Look through the material that follows and show every line with the string "other".

**** Extracted material ****

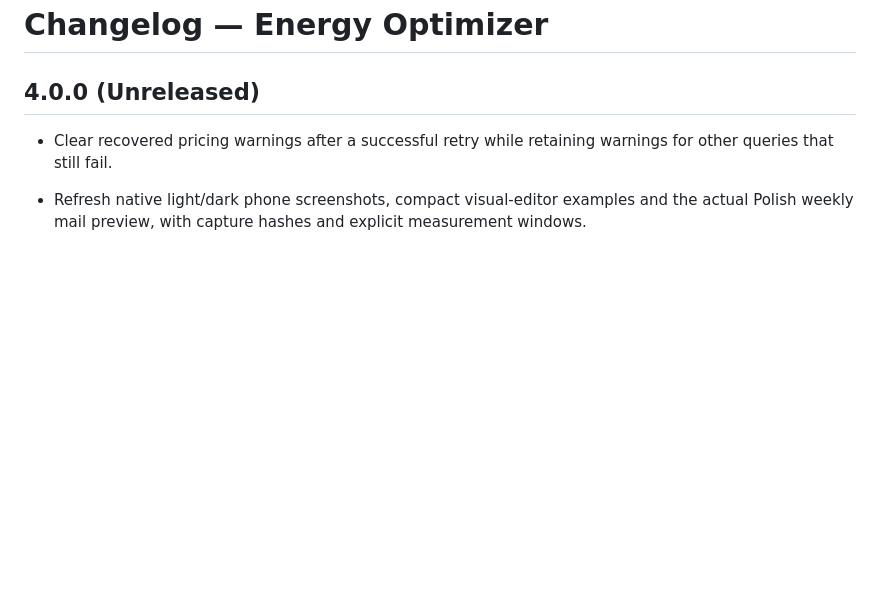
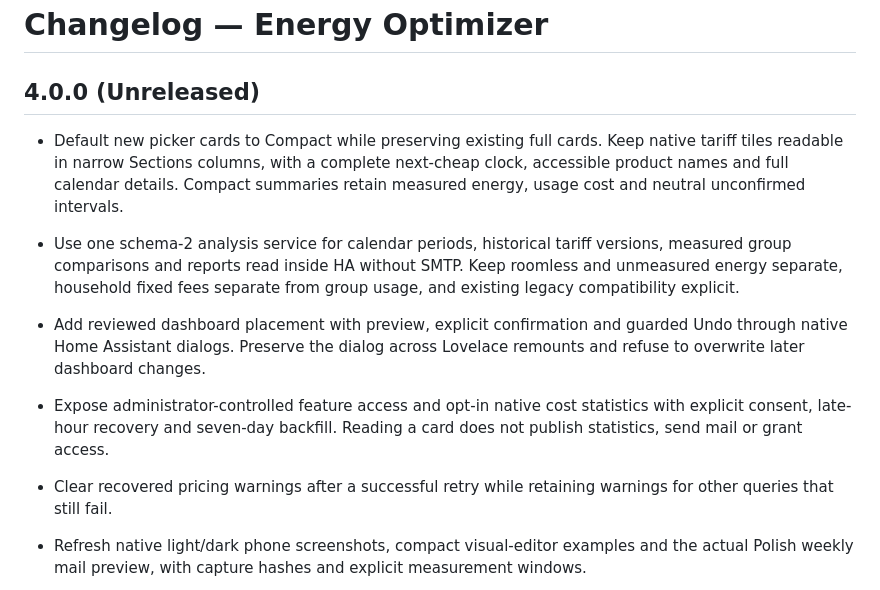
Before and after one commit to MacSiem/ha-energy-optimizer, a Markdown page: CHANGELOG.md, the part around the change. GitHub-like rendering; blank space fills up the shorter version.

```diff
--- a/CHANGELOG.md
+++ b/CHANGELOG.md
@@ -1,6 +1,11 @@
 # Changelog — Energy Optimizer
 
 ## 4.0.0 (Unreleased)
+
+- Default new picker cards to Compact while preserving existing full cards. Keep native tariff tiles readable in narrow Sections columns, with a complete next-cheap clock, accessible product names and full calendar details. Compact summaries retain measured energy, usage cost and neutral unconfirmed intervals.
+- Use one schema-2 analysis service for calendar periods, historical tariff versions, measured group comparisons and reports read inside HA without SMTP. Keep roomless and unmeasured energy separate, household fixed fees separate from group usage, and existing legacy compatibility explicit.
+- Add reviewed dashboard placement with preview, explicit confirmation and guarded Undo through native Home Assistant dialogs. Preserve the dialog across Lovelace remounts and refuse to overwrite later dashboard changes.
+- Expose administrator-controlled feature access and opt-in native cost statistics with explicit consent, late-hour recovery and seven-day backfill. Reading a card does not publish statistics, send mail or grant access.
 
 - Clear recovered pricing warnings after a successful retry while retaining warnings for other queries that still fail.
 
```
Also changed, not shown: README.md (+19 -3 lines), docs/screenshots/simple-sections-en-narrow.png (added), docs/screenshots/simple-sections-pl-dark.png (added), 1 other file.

****

Task output |
 - Clear recovered pricing warnings after a successful retry while retaining warnings for other queries that still fail.
Also changed, not shown: README.md (+19 -3 lines), docs/screenshots/simple-sections-en-narrow.png (added), docs/screenshots/simple-sections-pl-dark.png (added), 1 other file.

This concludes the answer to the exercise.